Disney stole Oscar-winning animation Zootopia, writer claims in US lawsuit

Lawsuit claims Walt Disney Co copied Oscar-winning blockbuster animation Zootopia from producer Gary Goldman.
Cinema still from Zootopia.
Cinema still from Zootopia.PHOTO: WALT DISNEY STUDIOS

NEW YORK (Reuters) - Walt Disney Co was sued on Tuesday by a longtime Hollywood screenwriter and producer who accused the studio of copying its Oscar-winning animated blockbuster Zootopia from his work without permission.

Gary Goldman, whose credits include the 2012 Arnold Schwarzenegger film Total Recall and the 2002 Tom Cruise film Minority Report, filed his copyright infringement lawsuit in the United States District Court in Los Angeles.

He said Disney replicated, sometimes "virtually verbatim", the themes, settings, plot, characters and dialogue, as well as the title, of his Zootopia concept, which he had pitched to the studio in 2000 and 2009.

Disney and its affiliates embrace "a culture that not only accepts the unauthorised copying of others' original material, but encourages it", the lawsuit said.

"They did it with Zootopia, too, when they copied Gary L. Goldman's Zootopia."

In a statement, Disney said: "Mr Goldman's lawsuit is riddled with patently false allegations.

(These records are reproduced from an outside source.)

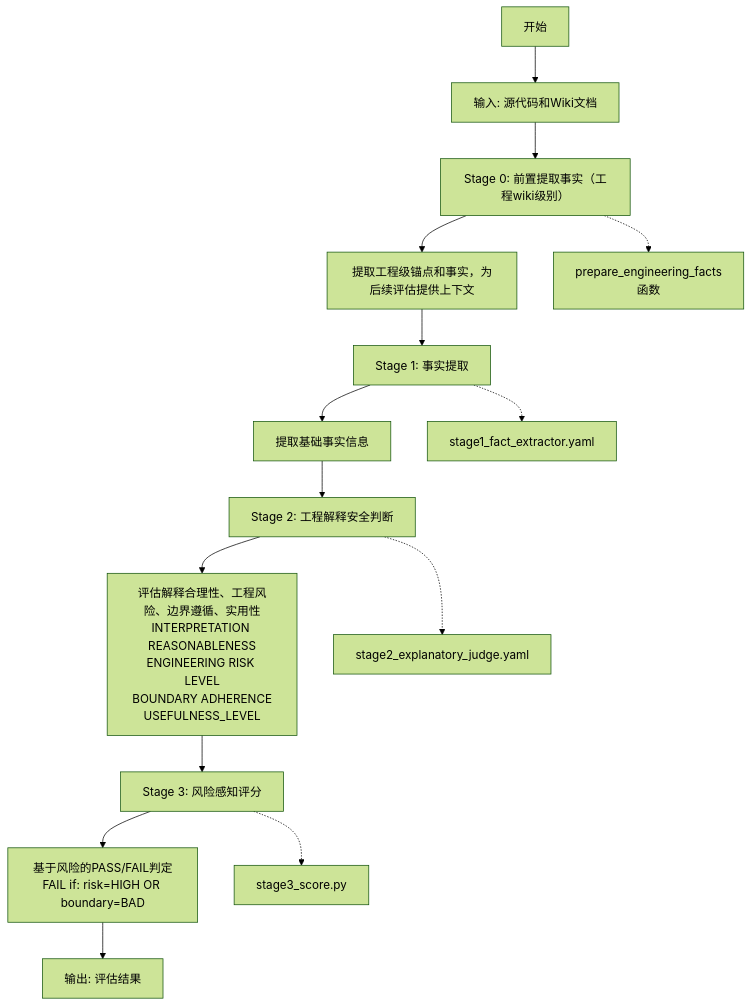
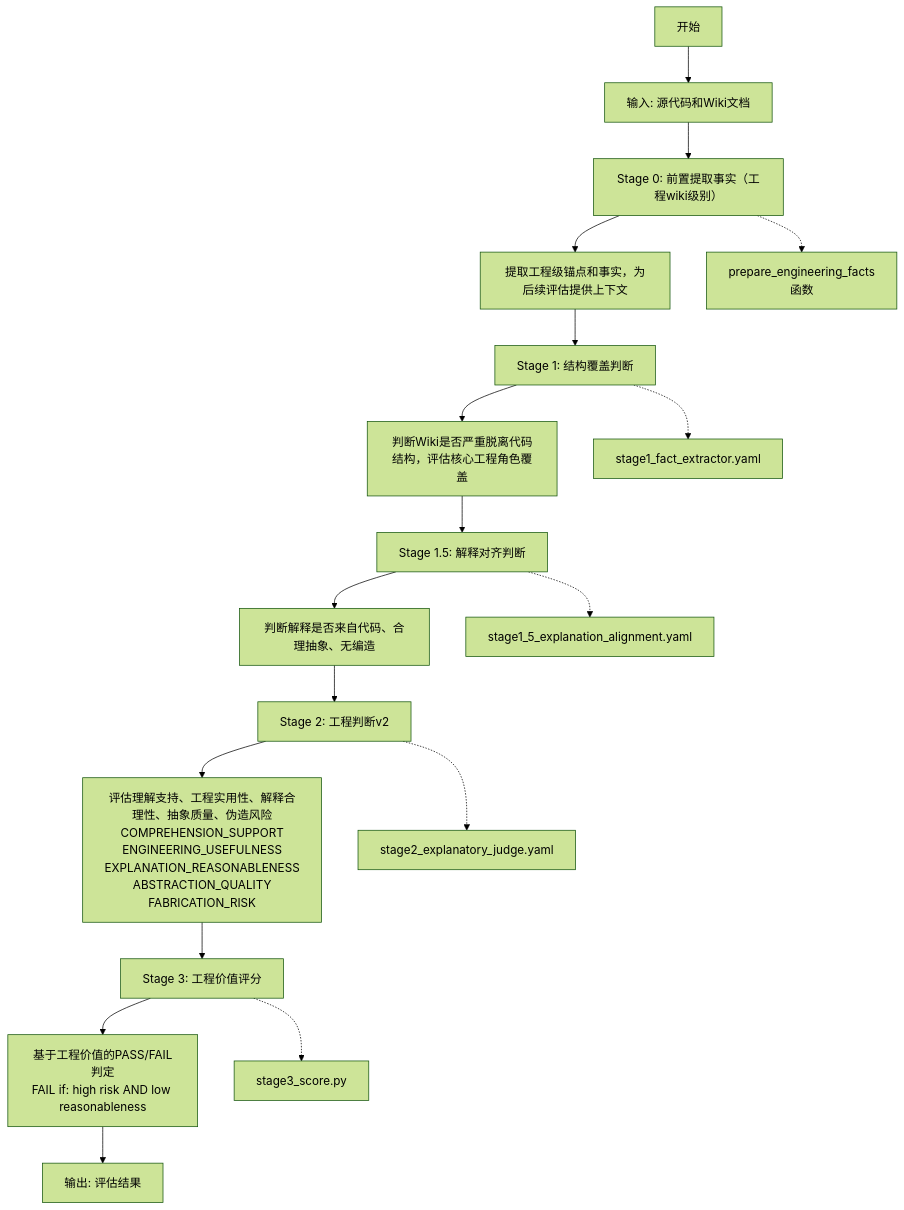
One commit to zhangxudong-g/AI_Projects changed the diagram in promptfoo_wiki/fact_judge_v2/USER_GUIDE.md. Above: the diagram before and after it, drawn with Mermaid (forest theme). The commit also changed other lines of this file and 86 other files, not shown here.

````diff
--- a/promptfoo_wiki/fact_judge_v2/USER_GUIDE.md
+++ b/promptfoo_wiki/fact_judge_v2/USER_GUIDE.md
@@ -26,19 +27,22 @@
 ```mermaid
 graph TD
     A[开始] --> B[输入: 源代码和Wiki文档]
     B --> C[Stage 0: 前置提取事实（工程wiki级别）]
     C --> D[提取工程级锚点和事实，为后续评估提供上下文]
-    D --> E[Stage 1: 事实提取]
-    E --> F[提取基础事实信息]
-    F --> G[Stage 2: 工程解释安全判断]
-    G --> H[评估解释合理性、工程风险、边界遵循、实用性<br/>INTERPRETATION REASONABLENESS<br/>ENGINEERING RISK LEVEL<br/>BOUNDARY ADHERENCE<br/>USEFULNESS_LEVEL]
-    H --> I[Stage 3: 风险感知评分]
-    I --> J[基于风险的PASS/FAIL判定<br/>FAIL if: risk=HIGH OR boundary=BAD]
-    J --> K[输出: 评估结果]
+    D --> E[Stage 1: 结构覆盖判断]
+    E --> F[判断Wiki是否严重脱离代码结构，评估核心工程角色覆盖]
+    F --> G[Stage 1.5: 解释对齐判断]
+    G --> H[判断解释是否来自代码、合理抽象、无编造]
+    H --> I[Stage 2: 工程判断v2]
+    I --> J[评估理解支持、工程实用性、解释合理性、抽象质量、伪造风险<br/>COMPREHENSION_SUPPORT<br/>ENGINEERING_USEFULNESS<br/>EXPLANATION_REASONABLENESS<br/>ABSTRACTION_QUALITY<br/>FABRICATION_RISK]
+    J --> K[Stage 3: 工程价值评分]
+    K --> L[基于工程价值的PASS/FAIL判定<br/>FAIL if: high risk AND low reasonableness]
+    L --> M[输出: 评估结果]
 
-    C -.-> L[prepare_engineering_facts函数]
-    E -.-> M[stage1_fact_extractor.yaml]
-    G -.-> N[stage2_explanatory_judge.yaml]
-    I -.-> O[stage3_score.py]
+    C -.-> N[prepare_engineering_facts函数]
+    E -.-> O[stage1_fact_extractor.yaml]
+    G -.-> P[stage1_5_explanation_alignment.yaml]
+    I -.-> Q[stage2_explanatory_judge.yaml]
+    K -.-> R[stage3_score.py]
 
 ```
````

It is an unprincipled attempt to lay claim to a successful film he didn't create, and we will vigorously defend against it in court."

Zootopia has grossed more than US$1 billion worldwide since its release a year ago, and last month won the Academy Award for Best Animated Feature Film.

The film explores bias through the comedic story of a rabbit, voiced by actress Ginnifer Goodwin, who leaves her rural hometown to join a big-city police force in an animal metropolis where prejudice and fear divide residents.

Byron Howard, the film's co-director, said in accepting the Oscar that the development of Zootopia had begun about five years earlier, "in hopes when the film came out it would make the world just a slightly better place".

Goldman, through his company Esplanade Productions Inc, is seeking unspecified compensatory and punitive damages, including from merchandise sales, reflecting what he called Disney's "wanton, deliberate, malicious, and willful misconduct". Jeffery McFarland, a lawyer for Goldman, declined additional comment, as did an outside spokesman for Goldman.

The case is Esplanade Productions Inc v Walt Disney Co et al, US District Court, Central District of California, No. 17-02185.